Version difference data
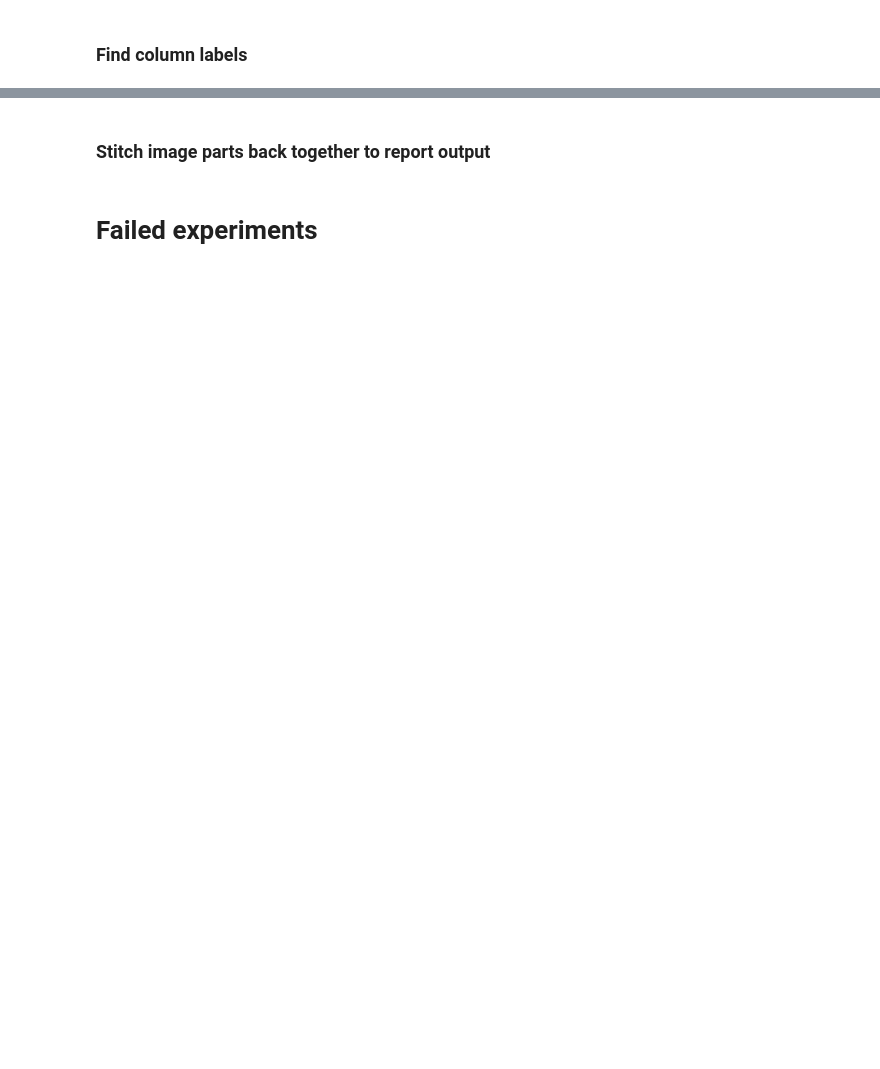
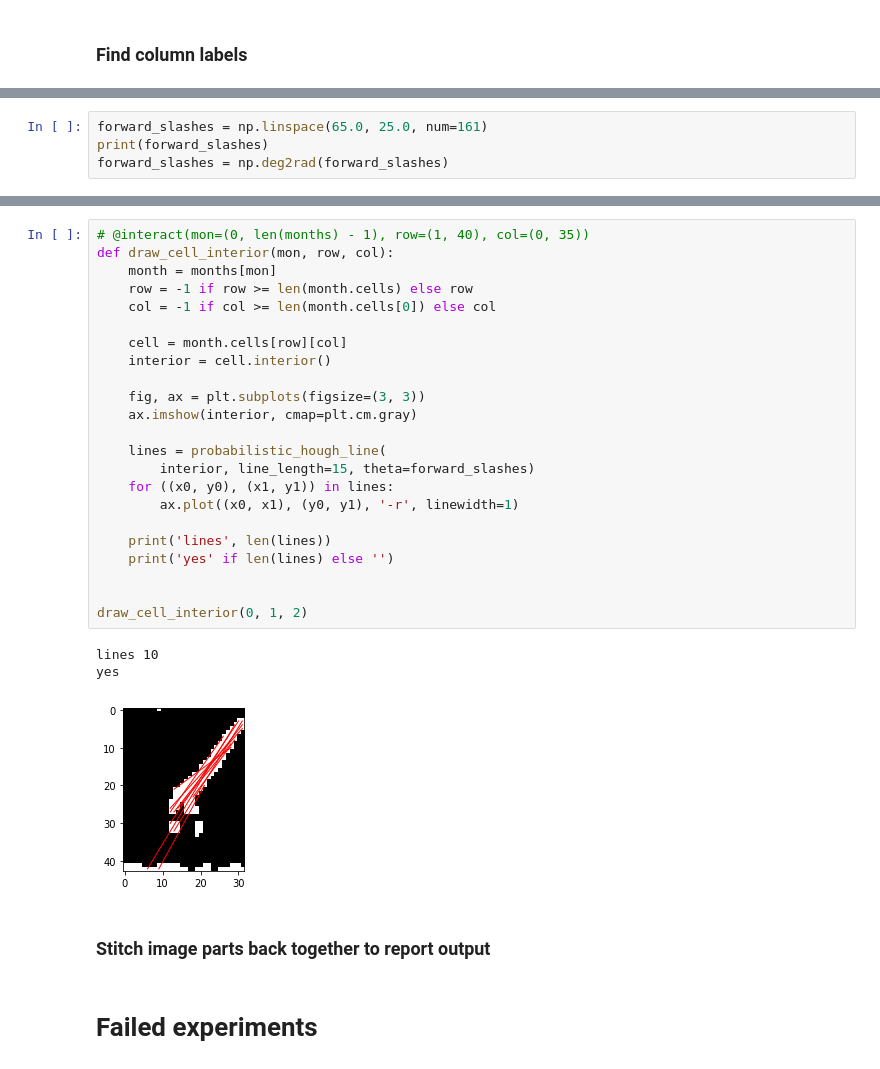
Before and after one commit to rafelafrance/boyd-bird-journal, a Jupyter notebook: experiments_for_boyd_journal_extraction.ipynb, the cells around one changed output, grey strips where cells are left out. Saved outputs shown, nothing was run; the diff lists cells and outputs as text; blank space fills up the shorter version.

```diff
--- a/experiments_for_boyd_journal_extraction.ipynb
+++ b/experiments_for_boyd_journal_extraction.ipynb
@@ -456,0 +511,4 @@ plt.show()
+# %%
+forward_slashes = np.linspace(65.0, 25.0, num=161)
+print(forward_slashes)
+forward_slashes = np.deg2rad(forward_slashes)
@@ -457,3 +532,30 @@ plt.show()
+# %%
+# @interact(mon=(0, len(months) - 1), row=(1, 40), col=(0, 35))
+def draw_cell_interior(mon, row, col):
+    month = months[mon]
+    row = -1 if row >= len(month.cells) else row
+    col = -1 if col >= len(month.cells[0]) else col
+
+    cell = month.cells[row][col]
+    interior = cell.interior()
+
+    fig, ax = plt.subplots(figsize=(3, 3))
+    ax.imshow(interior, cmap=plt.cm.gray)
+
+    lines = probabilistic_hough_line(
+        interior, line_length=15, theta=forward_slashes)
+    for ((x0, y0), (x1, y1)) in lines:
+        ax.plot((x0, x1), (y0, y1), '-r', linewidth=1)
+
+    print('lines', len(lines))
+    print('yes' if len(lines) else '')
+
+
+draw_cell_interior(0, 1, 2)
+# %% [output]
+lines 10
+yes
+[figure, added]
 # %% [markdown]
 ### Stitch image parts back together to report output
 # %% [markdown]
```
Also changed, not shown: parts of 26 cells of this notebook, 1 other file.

---

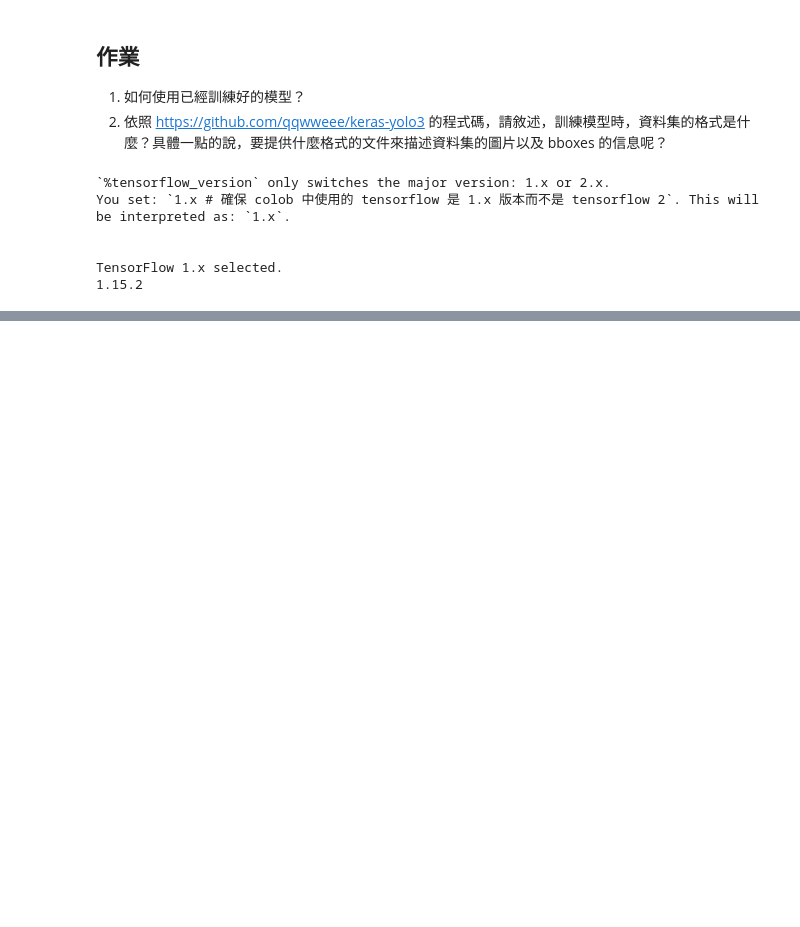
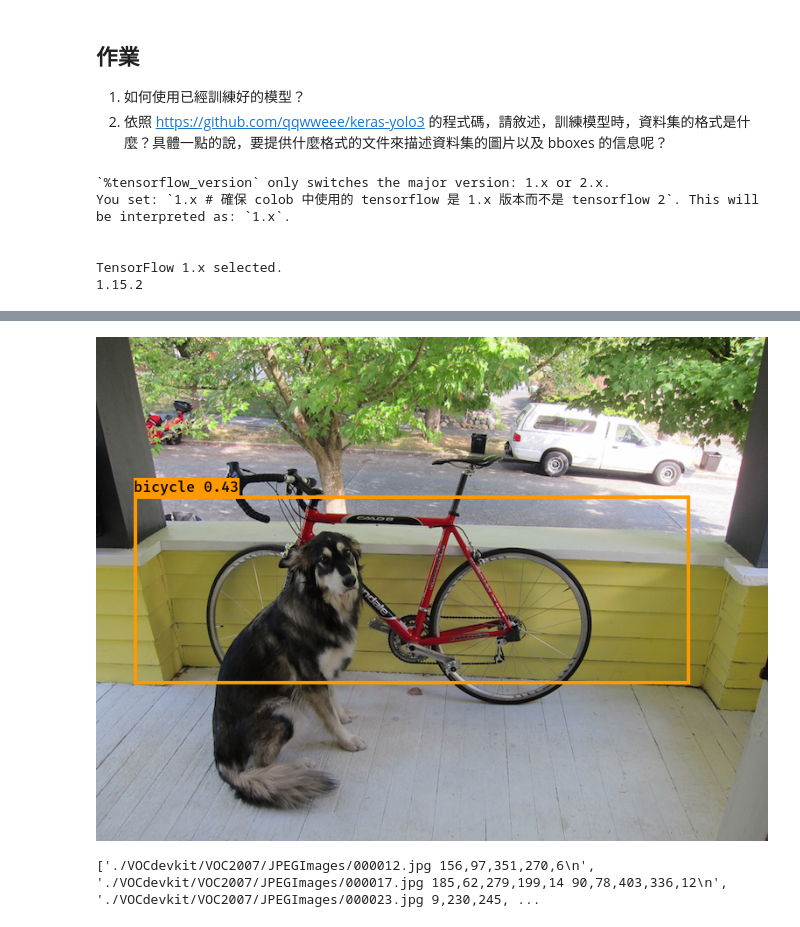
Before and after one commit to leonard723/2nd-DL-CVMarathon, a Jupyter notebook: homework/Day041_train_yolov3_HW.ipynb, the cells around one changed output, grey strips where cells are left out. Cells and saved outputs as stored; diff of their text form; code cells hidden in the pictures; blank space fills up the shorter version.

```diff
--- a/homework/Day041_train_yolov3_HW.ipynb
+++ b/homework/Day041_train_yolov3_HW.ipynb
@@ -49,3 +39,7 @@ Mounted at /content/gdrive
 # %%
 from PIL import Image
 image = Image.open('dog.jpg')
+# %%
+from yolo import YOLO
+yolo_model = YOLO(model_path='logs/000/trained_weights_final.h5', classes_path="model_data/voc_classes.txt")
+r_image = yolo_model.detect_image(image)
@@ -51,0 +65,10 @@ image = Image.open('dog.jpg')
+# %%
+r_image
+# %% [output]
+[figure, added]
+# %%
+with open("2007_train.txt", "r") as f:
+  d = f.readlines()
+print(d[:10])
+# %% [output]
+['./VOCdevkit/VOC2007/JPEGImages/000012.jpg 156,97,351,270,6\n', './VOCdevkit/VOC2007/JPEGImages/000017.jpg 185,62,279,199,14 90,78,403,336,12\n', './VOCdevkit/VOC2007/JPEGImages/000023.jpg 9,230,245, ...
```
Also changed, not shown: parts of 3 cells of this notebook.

### Directions for this task
Search the entries above for lines containing the word "Jupyter", and copy each one.

### Task response
Before and after one commit to rafelafrance/boyd-bird-journal, a Jupyter notebook: experiments_for_boyd_journal_extraction.ipynb, the cells around one changed output, grey strips where cells are left out. Saved outputs shown, nothing was run; the diff lists cells and outputs as text; blank space fills up the shorter version.
Before and after one commit to leonard723/2nd-DL-CVMarathon, a Jupyter notebook: homework/Day041_train_yolov3_HW.ipynb, the cells around one changed output, grey strips where cells are left out. Cells and saved outputs as stored; diff of their text form; code cells hidden in the pictures; blank space fills up the shorter version.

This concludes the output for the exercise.